- **WHAT YOU ARE ASKED TO DO**
What is needed is the number of lines below that contain the string "README", with no other text.

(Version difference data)
- - -
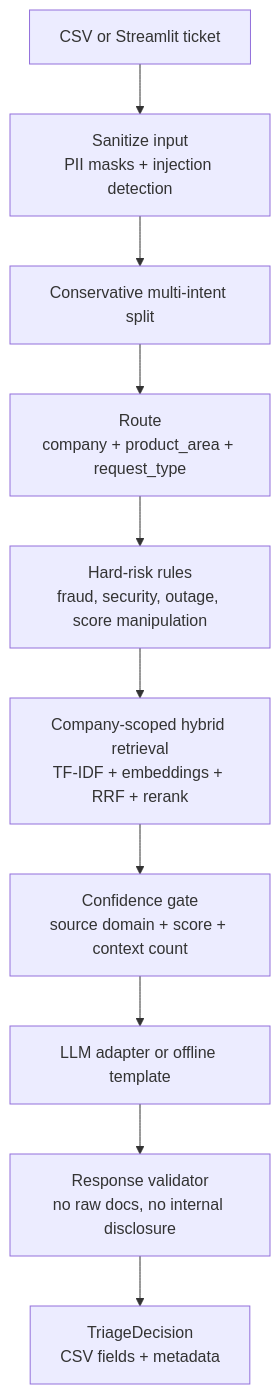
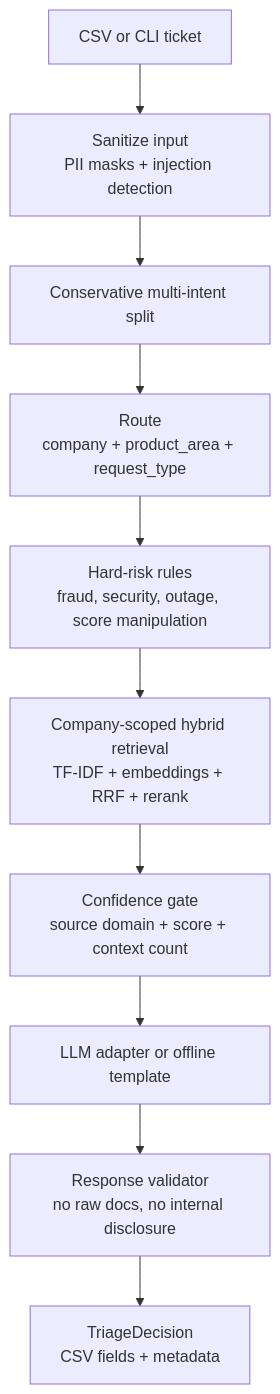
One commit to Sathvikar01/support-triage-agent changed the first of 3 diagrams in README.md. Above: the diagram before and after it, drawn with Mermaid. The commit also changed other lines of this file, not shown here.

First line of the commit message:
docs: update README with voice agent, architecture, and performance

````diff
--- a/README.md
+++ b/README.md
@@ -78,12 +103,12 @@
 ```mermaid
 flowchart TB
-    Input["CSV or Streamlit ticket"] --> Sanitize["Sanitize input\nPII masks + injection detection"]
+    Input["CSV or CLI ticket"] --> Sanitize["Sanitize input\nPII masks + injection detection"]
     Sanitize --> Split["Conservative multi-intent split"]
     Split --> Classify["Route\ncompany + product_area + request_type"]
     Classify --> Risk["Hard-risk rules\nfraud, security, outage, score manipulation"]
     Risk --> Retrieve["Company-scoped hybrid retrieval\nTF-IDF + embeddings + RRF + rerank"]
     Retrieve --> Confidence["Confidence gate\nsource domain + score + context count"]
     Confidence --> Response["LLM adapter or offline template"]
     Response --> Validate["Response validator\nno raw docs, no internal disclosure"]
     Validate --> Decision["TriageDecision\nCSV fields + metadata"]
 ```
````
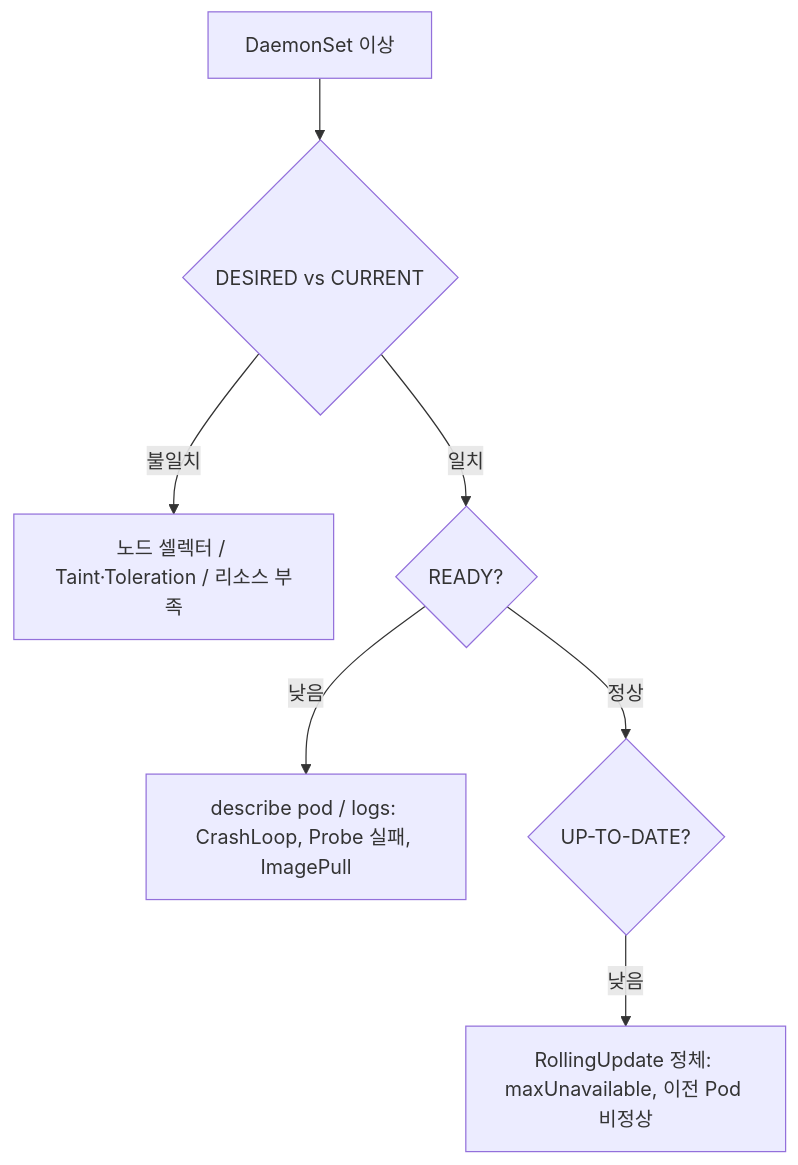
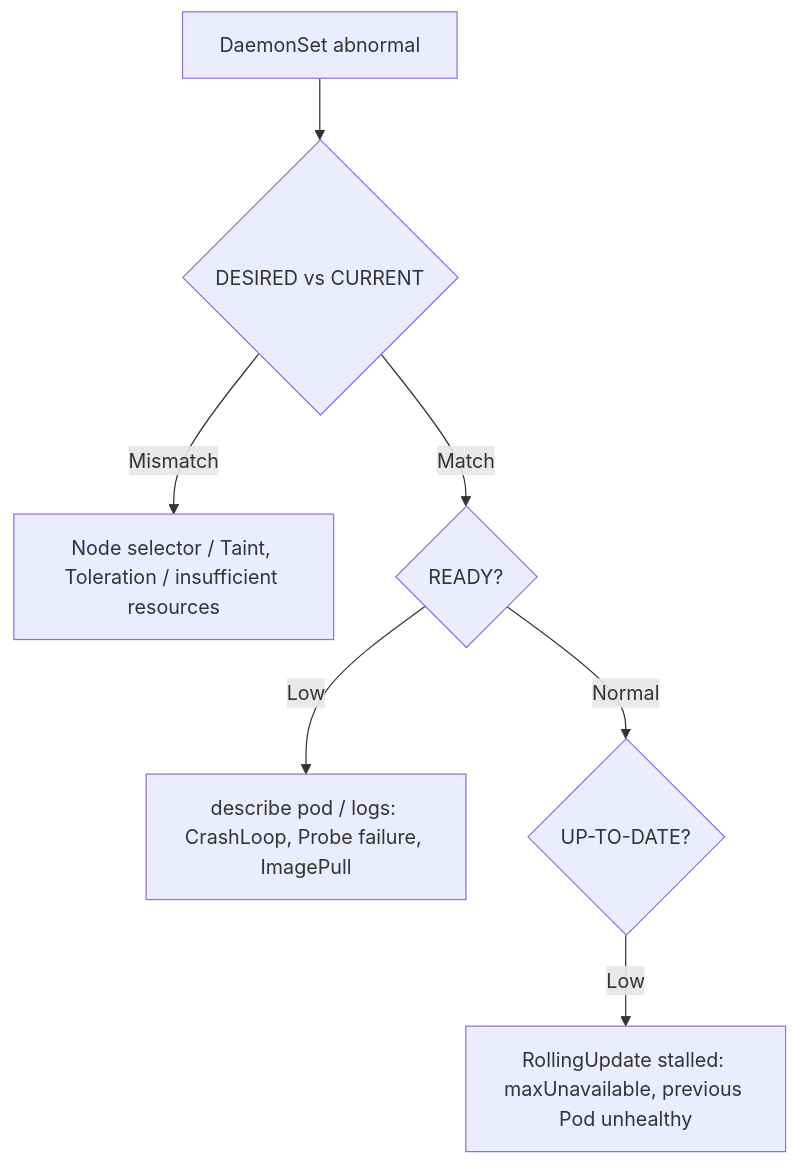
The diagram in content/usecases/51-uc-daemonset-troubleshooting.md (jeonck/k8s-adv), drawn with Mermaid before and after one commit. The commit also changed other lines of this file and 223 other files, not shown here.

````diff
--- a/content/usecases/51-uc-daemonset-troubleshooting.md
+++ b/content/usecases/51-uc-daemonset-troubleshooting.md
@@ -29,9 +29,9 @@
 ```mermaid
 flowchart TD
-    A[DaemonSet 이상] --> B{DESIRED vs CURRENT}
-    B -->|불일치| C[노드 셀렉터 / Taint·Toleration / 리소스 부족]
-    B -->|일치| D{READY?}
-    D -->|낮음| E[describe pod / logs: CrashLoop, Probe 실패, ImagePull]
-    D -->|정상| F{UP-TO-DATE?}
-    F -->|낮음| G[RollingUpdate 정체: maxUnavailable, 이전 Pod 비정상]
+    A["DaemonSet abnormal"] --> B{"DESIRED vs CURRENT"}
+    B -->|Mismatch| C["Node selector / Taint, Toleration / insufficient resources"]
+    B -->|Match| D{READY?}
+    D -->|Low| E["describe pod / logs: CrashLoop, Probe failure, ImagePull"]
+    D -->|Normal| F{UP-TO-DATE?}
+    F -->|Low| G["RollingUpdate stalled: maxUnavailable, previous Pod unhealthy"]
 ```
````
- - -
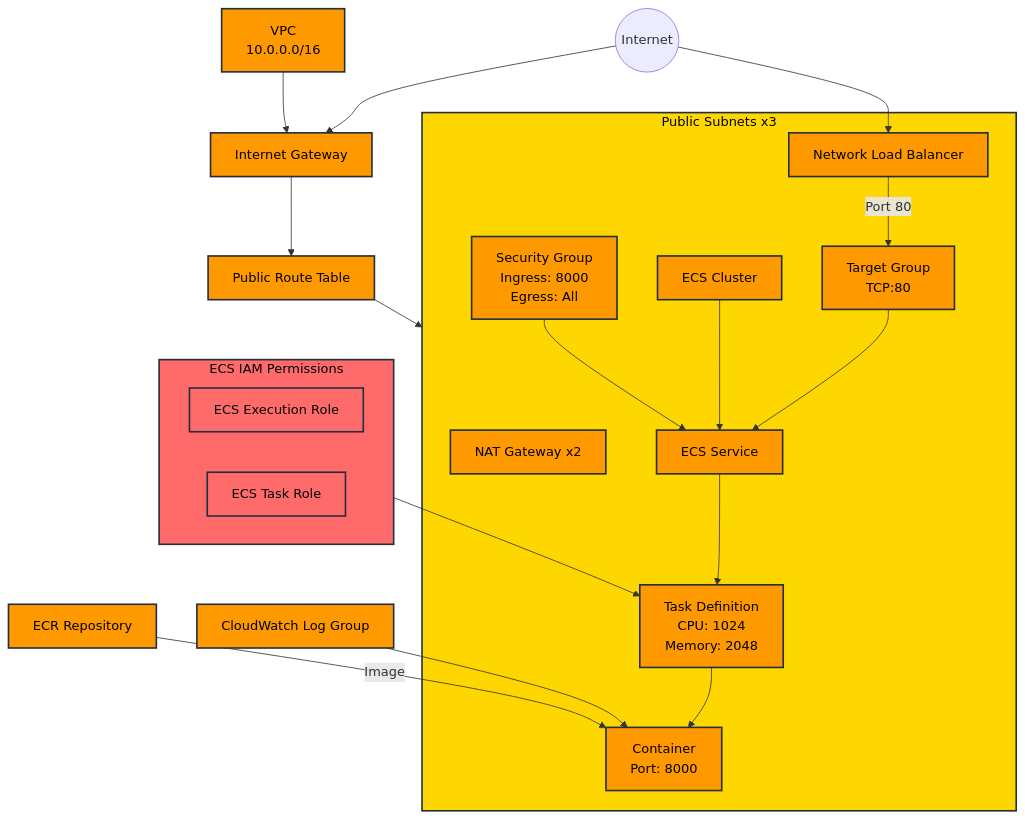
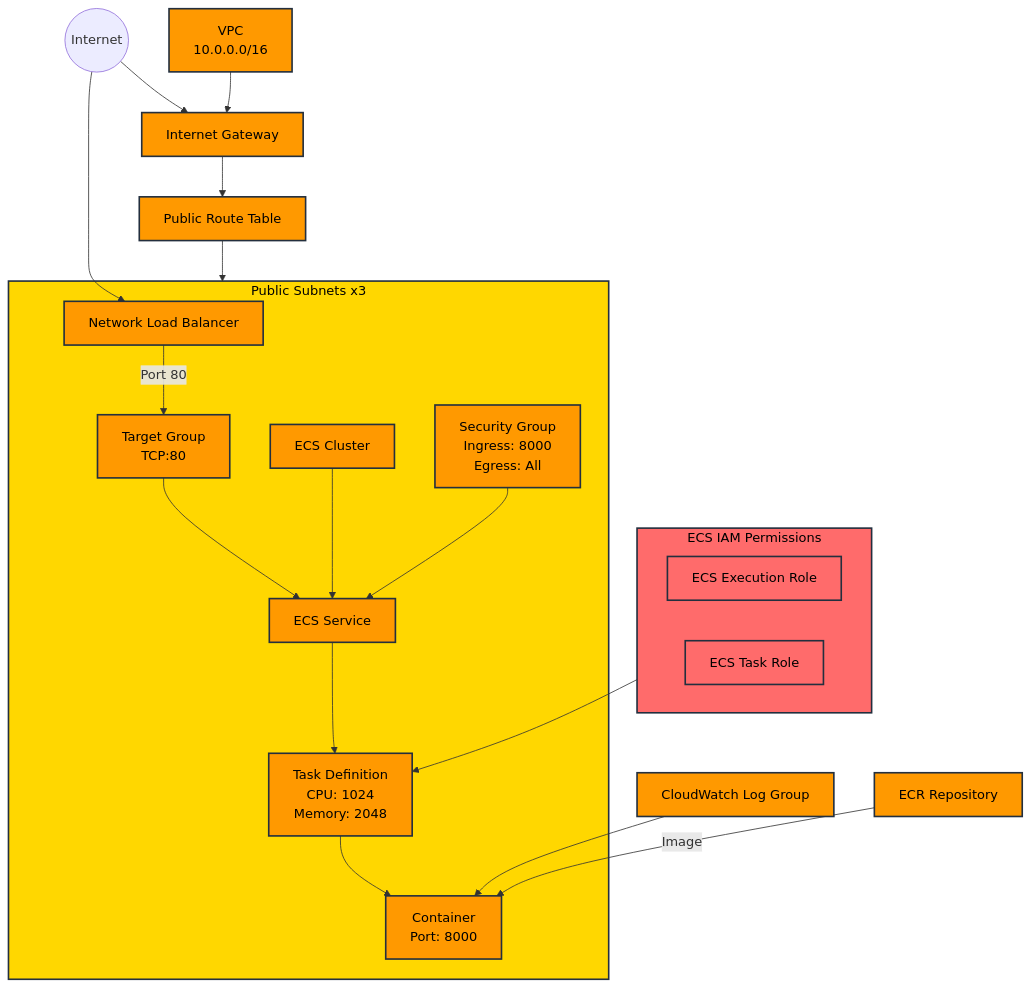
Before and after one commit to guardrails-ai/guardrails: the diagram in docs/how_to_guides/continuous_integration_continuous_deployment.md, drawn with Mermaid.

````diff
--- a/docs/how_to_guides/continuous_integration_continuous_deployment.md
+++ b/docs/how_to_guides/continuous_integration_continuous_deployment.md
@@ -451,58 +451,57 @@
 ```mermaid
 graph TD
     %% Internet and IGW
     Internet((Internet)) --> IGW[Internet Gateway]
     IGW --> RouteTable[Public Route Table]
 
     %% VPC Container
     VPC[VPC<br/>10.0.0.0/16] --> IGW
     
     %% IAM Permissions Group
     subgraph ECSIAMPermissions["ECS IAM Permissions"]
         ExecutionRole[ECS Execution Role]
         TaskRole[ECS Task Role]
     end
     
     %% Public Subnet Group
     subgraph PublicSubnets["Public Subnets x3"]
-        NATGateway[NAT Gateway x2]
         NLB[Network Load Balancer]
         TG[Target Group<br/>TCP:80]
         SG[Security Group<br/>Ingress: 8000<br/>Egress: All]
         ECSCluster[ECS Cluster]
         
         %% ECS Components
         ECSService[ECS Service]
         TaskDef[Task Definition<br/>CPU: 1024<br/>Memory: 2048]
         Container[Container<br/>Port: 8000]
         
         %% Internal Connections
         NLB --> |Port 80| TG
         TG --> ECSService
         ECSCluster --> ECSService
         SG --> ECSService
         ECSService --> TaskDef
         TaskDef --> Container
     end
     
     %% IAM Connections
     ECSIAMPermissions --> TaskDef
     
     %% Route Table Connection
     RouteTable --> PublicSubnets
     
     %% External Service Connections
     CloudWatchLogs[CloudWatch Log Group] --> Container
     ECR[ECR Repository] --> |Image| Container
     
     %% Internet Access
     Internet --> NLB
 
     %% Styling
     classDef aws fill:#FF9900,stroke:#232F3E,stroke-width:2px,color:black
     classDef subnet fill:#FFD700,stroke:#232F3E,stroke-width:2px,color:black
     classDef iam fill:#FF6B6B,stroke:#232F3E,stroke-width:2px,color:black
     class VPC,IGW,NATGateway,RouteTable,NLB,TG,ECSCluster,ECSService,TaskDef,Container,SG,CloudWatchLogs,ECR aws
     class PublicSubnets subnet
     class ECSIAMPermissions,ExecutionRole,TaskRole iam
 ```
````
- - -
- **TASK OUTPUT**
4